EXERCISE:
Line by line, copy the entries exactly, excluding the pictures.

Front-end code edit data
......

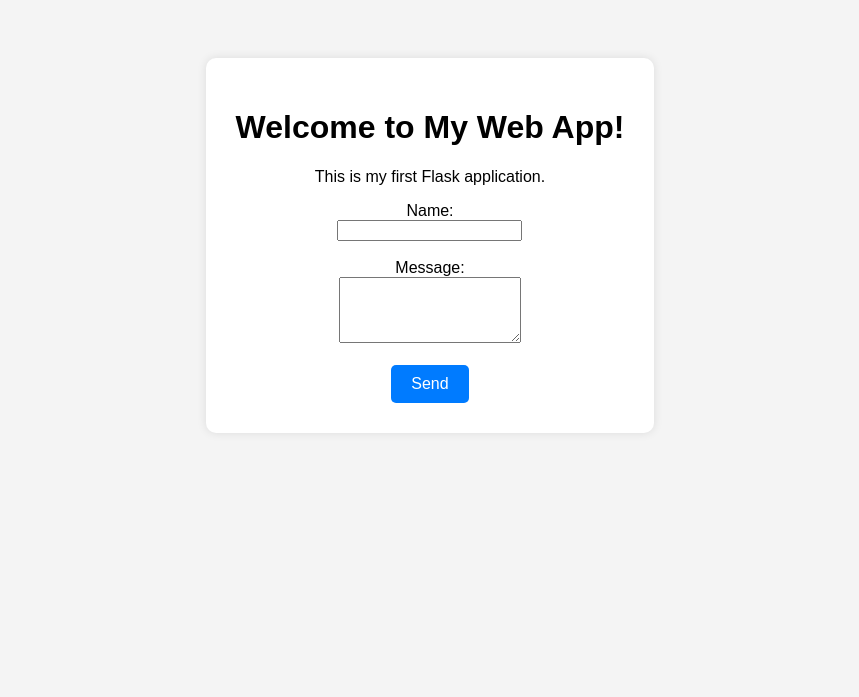
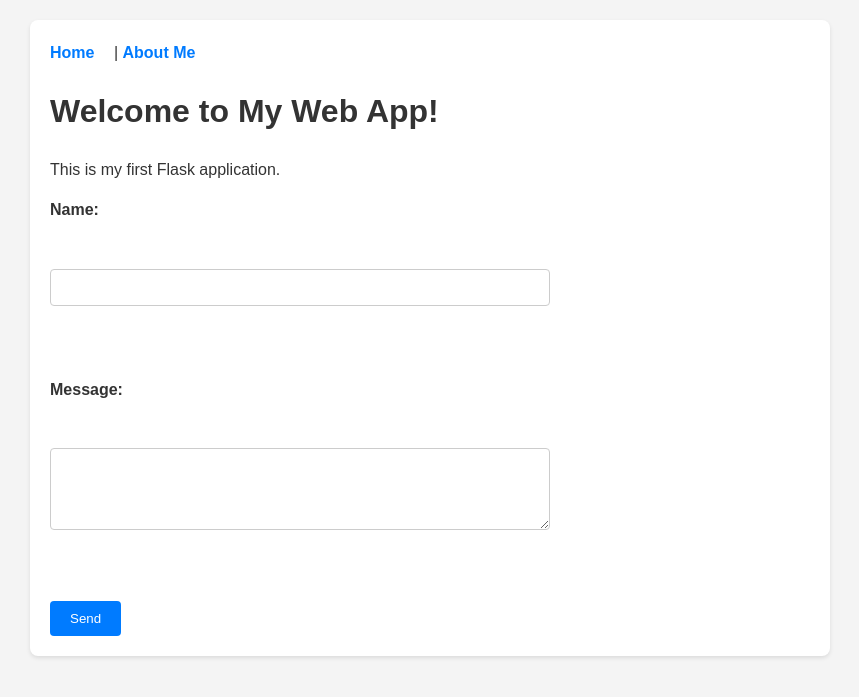
Before and after one commit to KooroshFarahani/my_web_app, a Flask app: page / in a window 1280 px wide. Shown: the top 697 px of the page, without its empty margins (210-1069 px from the left). Run offline with Flask 3, Linux system fonts and the light colour scheme.

Commit message:
style and about and index

```diff
--- a/app.py
+++ b/app.py
@@ -1,5 +1,4 @@
-# app.py
-from flask import Flask, render_template, request
+from flask import Flask, render_template, request, redirect, url_for
 
 app = Flask(__name__)
 
@@ -8,12 +7,17 @@ app = Flask(__name__)
 def home():
     return render_template("index.html")
 
+@app.route('/about')
+def about():
+    return render_template("about.html")
+
 # دریافت نظر کاربر
 @app.route("/submit", methods=["POST"])
 def submit():
     name = request.form.get("name")
     message = request.form.get("message")
-    return f"<h1>Thanks, {name}!</h1><p>We got your message: <i>{message}</i></p>"
+    print(f"Received: {name} - {message}")  # چاپ در کنسول برای دیباگ
+    return redirect(url_for('home'))  # هدایت به صفحه اصلی
 
 # راه‌اندازی سرور
 if __name__ == "__main__":
--- a/static/style.css
+++ b/static/style.css
@@ -1,29 +1,138 @@
-/* static/style.css */
+/* General Reset */
+* {
+    margin: 0;
+    padding: 0;
+    box-sizing: border-box;
+}
+
+/* Body Styling */
 body {
     font-family: Arial, sans-serif;
-    background: #f4f4f4;
-    text-align: center;
-    padding: 50px;
+    line-height: 1.6;
+    background-color: #f4f4f4;
+    color: #333;
 }
 
+/* Container */
 .container {
-    background: white;
-    padding: 30px;
-    border-radius: 10px;
-    display: inline-block;
-    box-shadow: 0 0 10px rgba(0,0,0,0.1);
+    max-width: 800px;
+    margin: 20px auto;
+    padding: 20px;
+    background-color: #fff;
+    border-radius: 8px;
+    box-shadow: 0 2px 4px rgba(0, 0, 0, 0.1);
+}
+
+/* Navigation */
+nav {
+    margin-bottom: 20px;
+}
+
+nav a {
+    color: #007bff;
+    text-decoration: none;
+    margin-right: 15px;
+    font-weight: bold;
+}
+
+nav a:hover {
+    text-decoration: underline;
+}
+
+/* Headings */
+h1 {
+    color: #333;
+    margin-bottom: 20px;
+}
+
+/* Paragraphs */
+p {
+    margin-bottom: 15px;
+}
+
+/* Form Styling */
+form {
+    display: flex;
+    flex-direction: column;
+    gap: 10px;
+}
+
+label {
+    font-weight: bold;
+}
+
+input[type="text"],
+textarea {
+    padding: 10px;
+    border: 1px solid #ccc;
+    border-radius: 4px;
+    width: 100%;
+    max-width: 500px;
+}
+
+textarea {
+    resize: vertical;
 }
 
 button {
+    background-color: #007bff;
+    color: #fff;
     padding: 10px 20px;
-    font-size: 16px;
-    background: #007BFF;
-    color: white;
     border: none;
-    border-radius: 5px;
+    border-radius: 4px;
     cursor: pointer;
+    width: fit-content;
 }
 
 button:hover {
-    background: #0056b3;
+    background-color: #0056b3;
 }
+
+/* Responsive Design */
+@media (max-width: 600px) {
+    .container {
+        margin: 10px;
+        padding: 15px;
+    }
+
+    input[type="text"],
+    textarea {
+        max-width: 100%;
+    }
+}
+
+/* Dark Mode Support */
+@media (prefers-color-scheme: dark) {
+    body {
+        background-color: #222;
+        color: #ddd;
+    }
+
+    .container {
+        background-color: #333;
+        box-shadow: 0 2px 4px rgba(0, 0, 0, 0.3);
+    }
+
+    h1 {
+        color: #fff;
+    }
+
+    nav a {
+        color: #4dabf7;
+    }
+
+    input[type="text"],
+    textarea {
+        background-color: #444;
+        border-color: #555;
+        color: #ddd;
+    }
+
+    button {
+        background-color: #4dabf7;
+    }
+
+    button:hover {
+        background-color: #1c7ed6;
+    }
+}
--- a/templates/index.html
+++ b/templates/index.html
@@ -1,4 +1,3 @@
-<!-- templates/index.html -->
 <!DOCTYPE html>
 <html>
 <head>
@@ -7,6 +6,10 @@
 </head>
 <body>
     <div class="container">
+        <nav>
+            <a href="{{ url_for('home') }}">Home</a> |
+            <a href="{{ url_for('about') }}">About Me</a>
+        </nav>
         <h1>Welcome to My Web App!</h1>
         <p>This is my first Flask application.</p>
 
```
Also changed, not shown: templates/about.html (added, +16 -0 lines).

......

SOLVED EXERCISE:
Before and after one commit to KooroshFarahani/my_web_app, a Flask app: page / in a window 1280 px wide. Shown: the top 697 px of the page, without its empty margins (210-1069 px from the left). Run offline with Flask 3, Linux system fonts and the light colour scheme.

Commit message:
style and about and index

```diff
--- a/app.py
+++ b/app.py
@@ -1,5 +1,4 @@
-# app.py
-from flask import Flask, render_template, request
+from flask import Flask, render_template, request, redirect, url_for
 
 app = Flask(__name__)
 
@@ -8,12 +7,17 @@ app = Flask(__name__)
 def home():
     return render_template("index.html")
 
+@app.route('/about')
+def about():
+    return render_template("about.html")
+
 # دریافت نظر کاربر
 @app.route("/submit", methods=["POST"])
 def submit():
     name = request.form.get("name")
     message = request.form.get("message")
-    return f"<h1>Thanks, {name}!</h1><p>We got your message: <i>{message}</i></p>"
+    print(f"Received: {name} - {message}")  # چاپ در کنسول برای دیباگ
+    return redirect(url_for('home'))  # هدایت به صفحه اصلی
 
 # راه‌اندازی سرور
 if __name__ == "__main__":
--- a/static/style.css
+++ b/static/style.css
@@ -1,29 +1,138 @@
-/* static/style.css */
+/* General Reset */
+* {
+    margin: 0;
+    padding: 0;
+    box-sizing: border-box;
+}
+
+/* Body Styling */
 body {
     font-family: Arial, sans-serif;
-    background: #f4f4f4;
-    text-align: center;
-    padding: 50px;
+    line-height: 1.6;
+    background-color: #f4f4f4;
+    color: #333;
 }
 
+/* Container */
 .container {
-    background: white;
-    padding: 30px;
-    border-radius: 10px;
-    display: inline-block;
-    box-shadow: 0 0 10px rgba(0,0,0,0.1);
+    max-width: 800px;
+    margin: 20px auto;
+    padding: 20px;
+    background-color: #fff;
+    border-radius: 8px;
+    box-shadow: 0 2px 4px rgba(0, 0, 0, 0.1);
+}
+
+/* Navigation */
+nav {
+    margin-bottom: 20px;
+}
+
+nav a {
+    color: #007bff;
+    text-decoration: none;
+    margin-right: 15px;
+    font-weight: bold;
+}
+
+nav a:hover {
+    text-decoration: underline;
+}
+
+/* Headings */
+h1 {
+    color: #333;
+    margin-bottom: 20px;
+}
+
+/* Paragraphs */
+p {
+    margin-bottom: 15px;
+}
+
+/* Form Styling */
+form {
+    display: flex;
+    flex-direction: column;
+    gap: 10px;
+}
+
+label {
+    font-weight: bold;
+}
+
+input[type="text"],
+textarea {
+    padding: 10px;
+    border: 1px solid #ccc;
+    border-radius: 4px;
+    width: 100%;
+    max-width: 500px;
+}
+
+textarea {
+    resize: vertical;
 }
 
 button {
+    background-color: #007bff;
+    color: #fff;
     padding: 10px 20px;
-    font-size: 16px;
-    background: #007BFF;
-    color: white;
     border: none;
-    border-radius: 5px;
+    border-radius: 4px;
     cursor: pointer;
+    width: fit-content;
 }
 
 button:hover {
-    background: #0056b3;
+    background-color: #0056b3;
 }
+
+/* Responsive Design */
+@media (max-width: 600px) {
+    .container {
+        margin: 10px;
+        padding: 15px;
+    }
+
+    input[type="text"],
+    textarea {
+        max-width: 100%;
+    }
+}
+
+/* Dark Mode Support */
+@media (prefers-color-scheme: dark) {
+    body {
+        background-color: #222;
+        color: #ddd;
+    }
+
+    .container {
+        background-color: #333;
+        box-shadow: 0 2px 4px rgba(0, 0, 0, 0.3);
+    }
+
+    h1 {
+        color: #fff;
+    }
+
+    nav a {
+        color: #4dabf7;
+    }
+
+    input[type="text"],
+    textarea {
+        background-color: #444;
+        border-color: #555;
+        color: #ddd;
+    }
+
+    button {
+        background-color: #4dabf7;
+    }
+
+    button:hover {
+        background-color: #1c7ed6;
+    }
+}
--- a/templates/index.html
+++ b/templates/index.html
@@ -1,4 +1,3 @@
-<!-- templates/index.html -->
 <!DOCTYPE html>
 <html>
 <head>
@@ -7,6 +6,10 @@
 </head>
 <body>
     <div class="container">
+        <nav>
+            <a href="{{ url_for('home') }}">Home</a> |
+            <a href="{{ url_for('about') }}">About Me</a>
+        </nav>
         <h1>Welcome to My Web App!</h1>
         <p>This is my first Flask application.</p>
 
```
Also changed, not shown: templates/about.html (added, +16 -0 lines).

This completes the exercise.